Check Point researchers have discovered a new malvertising campaign leading to the Rig Exploit Kit. The first sighting of this particular campaign was made in mid-January 2018 and the current payload served by this campaign is XMRig Monero Miner.
This campaign, dubbed “Slots” due to the gate’s domain theme, differs from other malvertising campaigns due to the use of HTTPS on the traffic that connects Slots’ infrastructure and the Rig Exploit Kit.
Figure 1: EKFiddle capture of the Slots campaign
Figure 2: Slots’ gate response.
Figure 3: Slots’ redirector’s response.
Figure 4: Pcap traffic of the infection chain.
As seen in the above figures, the victim requests the gate page of Slots (via malvertising) that will change the protocol to HTTPS in order to mask the connection between Slots’ infrastructure and Rig’s.
The redirector, with which the victim is communicating via a secure and encrypted connection, will then set a cookie to prevent any future attacks on the victim and will redirect the victim to the Rig Exploit Kit.
- theonlineslots.bid – Slots’ Gate
- slotcat.bid – Slots’ Gate
- online.bid – Slots’ Gate
- onlineslot.bid – Slots’ Gate
- thenewgamer.fun – Slots’ Redirector
- 184.108.40.206 – Rig EK
- 5ac169f5fc8ac194947a5937b9612d8d – Payload’s MD5

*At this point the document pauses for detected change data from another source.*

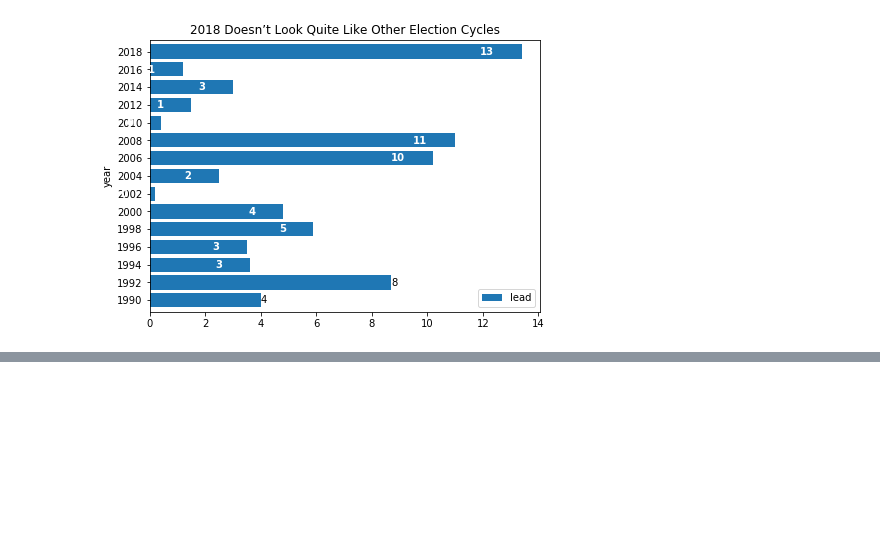
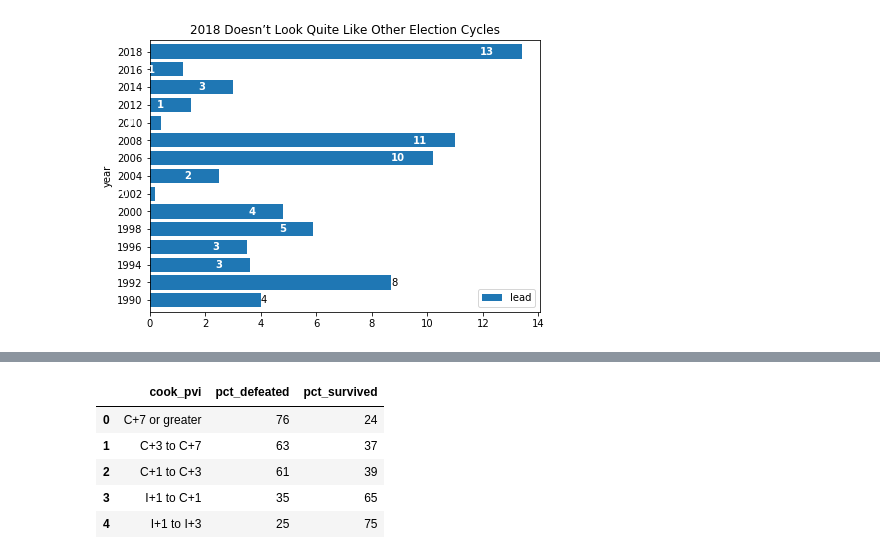
Before and after one commit to elenamlutz/foundations_homework, a Jupyter notebook: 14-homework/New York Times Bar Graphs.ipynb, the cells around one changed output, grey strips where cells are left out. Cells and saved outputs as stored; diff of their text form; code cells hidden in the pictures; blank space fills up the shorter version.

```diff
--- a/14-homework/New York Times Bar Graphs.ipynb
+++ b/14-homework/New York Times Bar Graphs.ipynb
@@ -96,0 +108,9 @@ plt.savefig('nytbar2.pdf')
+# %%
+df2.head()
+# %% [output]
+|  | cook_pvi | pct_defeated | pct_survived |
+| 0 | C+7 or greater | 76 | 24 |
+| 1 | C+3 to C+7 | 63 | 37 |
+| 2 | C+1 to C+3 | 61 | 39 |
+| 3 | I+1 to C+1 | 35 | 65 |
+| 4 | I+1 to I+3 | 25 | 75 |
```
Also changed, not shown: parts of 3 cells of this notebook.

- 07f6d25560ac4b75b9c957f92c9399aedfc28d3c – Payload’s SHA1
- 8f1dc187cdaed434cb05bc1e8a0f69d8d2e54fef – Unpacked XMRig SHA1